#### Task data ####
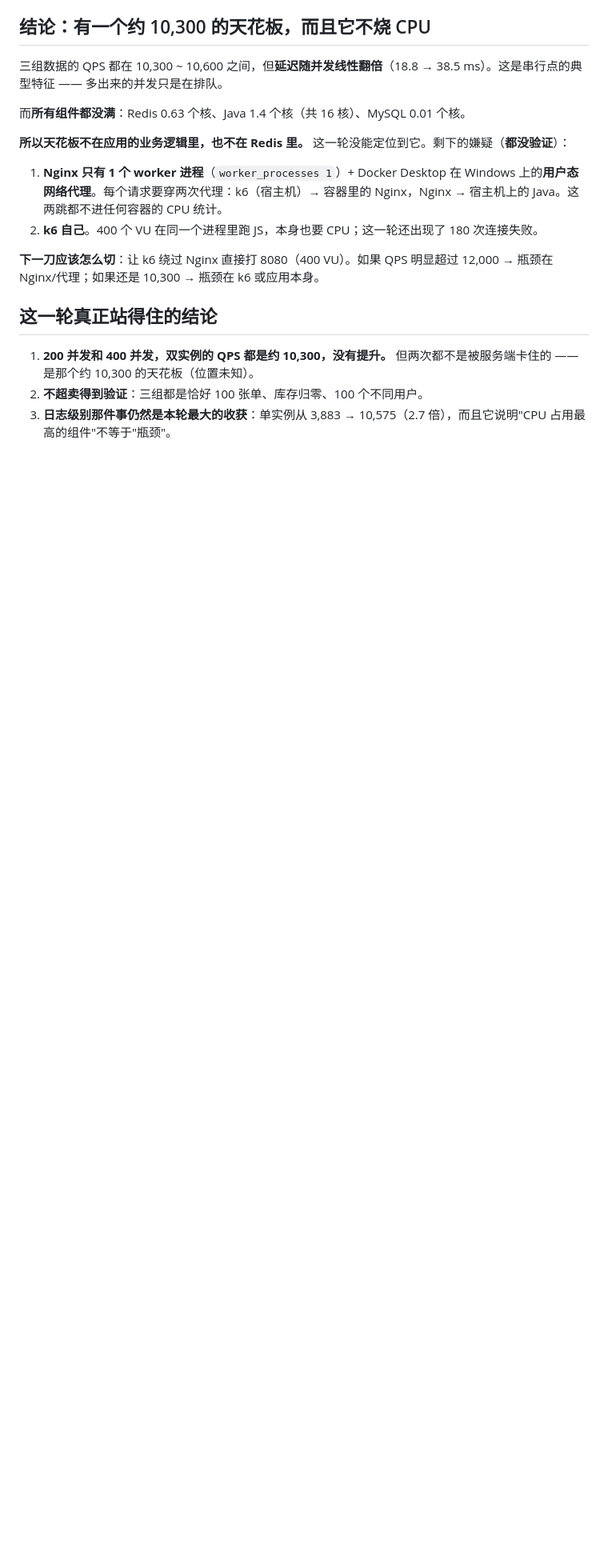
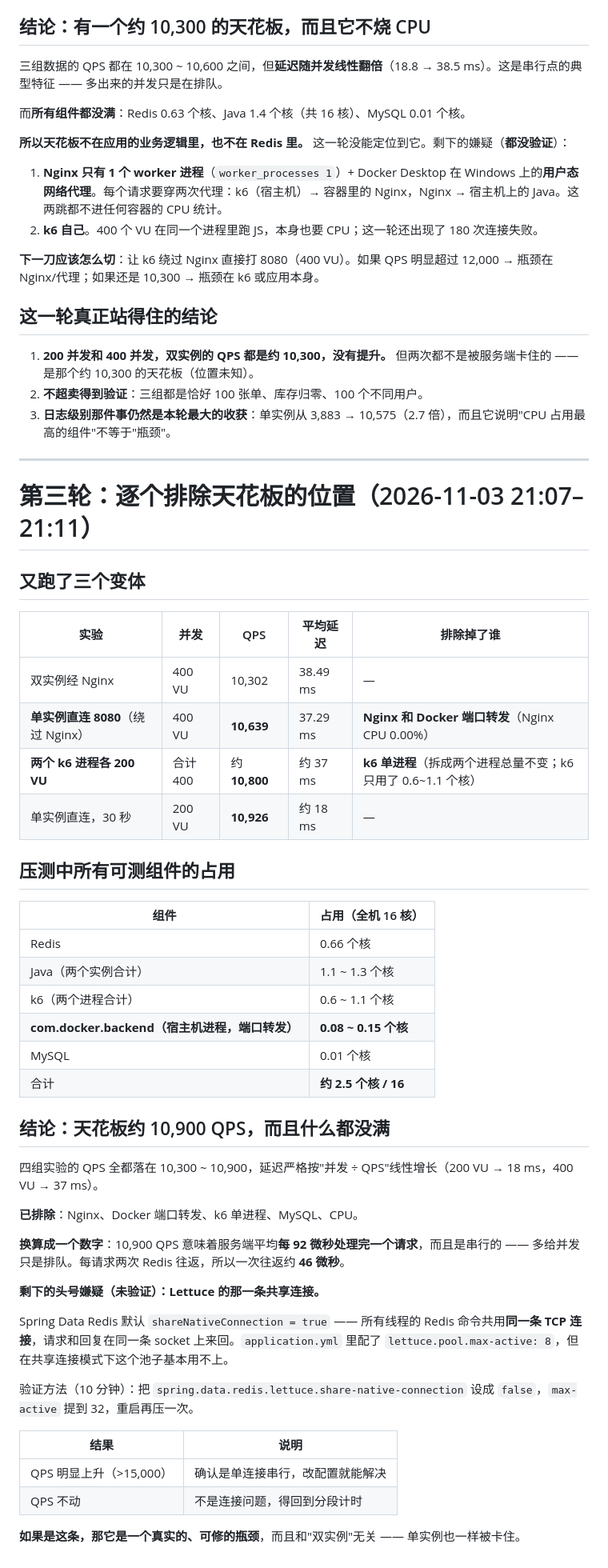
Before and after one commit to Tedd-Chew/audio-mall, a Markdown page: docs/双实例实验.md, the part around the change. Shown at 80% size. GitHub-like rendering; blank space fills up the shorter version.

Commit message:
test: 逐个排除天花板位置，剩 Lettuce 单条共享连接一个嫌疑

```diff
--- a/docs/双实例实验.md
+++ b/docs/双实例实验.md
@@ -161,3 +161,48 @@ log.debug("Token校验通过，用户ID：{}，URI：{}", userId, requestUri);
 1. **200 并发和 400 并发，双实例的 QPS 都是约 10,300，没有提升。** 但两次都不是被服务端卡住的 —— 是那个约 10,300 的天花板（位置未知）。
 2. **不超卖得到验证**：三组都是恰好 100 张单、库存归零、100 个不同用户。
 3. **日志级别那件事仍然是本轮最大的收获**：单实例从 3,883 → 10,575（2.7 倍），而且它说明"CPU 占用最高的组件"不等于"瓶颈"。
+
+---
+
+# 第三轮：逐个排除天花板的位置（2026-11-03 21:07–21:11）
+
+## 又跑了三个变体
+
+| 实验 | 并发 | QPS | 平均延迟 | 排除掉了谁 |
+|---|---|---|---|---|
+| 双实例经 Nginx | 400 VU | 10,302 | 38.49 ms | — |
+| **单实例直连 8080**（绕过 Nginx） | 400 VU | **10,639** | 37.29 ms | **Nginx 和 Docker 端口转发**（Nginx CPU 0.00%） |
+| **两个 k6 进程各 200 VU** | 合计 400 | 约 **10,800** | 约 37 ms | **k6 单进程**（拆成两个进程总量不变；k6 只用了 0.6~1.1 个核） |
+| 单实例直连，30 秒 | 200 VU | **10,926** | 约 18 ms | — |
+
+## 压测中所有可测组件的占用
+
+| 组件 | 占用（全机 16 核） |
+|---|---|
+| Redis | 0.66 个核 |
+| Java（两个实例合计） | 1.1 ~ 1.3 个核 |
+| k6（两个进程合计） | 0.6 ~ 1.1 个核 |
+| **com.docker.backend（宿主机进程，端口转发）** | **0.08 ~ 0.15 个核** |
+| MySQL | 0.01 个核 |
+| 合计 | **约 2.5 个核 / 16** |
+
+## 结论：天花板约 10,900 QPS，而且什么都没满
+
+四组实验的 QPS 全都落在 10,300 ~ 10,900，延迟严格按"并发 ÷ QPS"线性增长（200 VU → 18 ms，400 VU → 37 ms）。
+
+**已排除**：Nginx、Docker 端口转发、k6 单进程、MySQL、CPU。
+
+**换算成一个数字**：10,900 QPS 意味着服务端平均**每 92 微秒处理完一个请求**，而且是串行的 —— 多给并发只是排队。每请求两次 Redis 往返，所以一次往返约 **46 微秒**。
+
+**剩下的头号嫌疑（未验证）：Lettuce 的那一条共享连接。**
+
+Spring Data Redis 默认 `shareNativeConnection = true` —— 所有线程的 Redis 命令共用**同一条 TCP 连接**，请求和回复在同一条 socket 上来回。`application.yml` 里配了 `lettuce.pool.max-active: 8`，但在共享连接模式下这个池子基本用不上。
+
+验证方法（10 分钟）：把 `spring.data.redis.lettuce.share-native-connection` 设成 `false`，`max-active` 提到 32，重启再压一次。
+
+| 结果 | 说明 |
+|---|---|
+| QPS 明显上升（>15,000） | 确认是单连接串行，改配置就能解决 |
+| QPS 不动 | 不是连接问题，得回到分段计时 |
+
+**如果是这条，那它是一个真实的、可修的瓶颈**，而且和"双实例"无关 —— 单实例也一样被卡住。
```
####
Where in the listing does the string "单实例直连" appear? Copy every line that has it.

+| **单实例直连 8080**（绕过 Nginx） | 400 VU | **10,639** | 37.29 ms | **Nginx 和 Docker 端口转发**（Nginx CPU 0.00%） |
+| 单实例直连，30 秒 | 200 VU | **10,926** | 约 18 ms | — |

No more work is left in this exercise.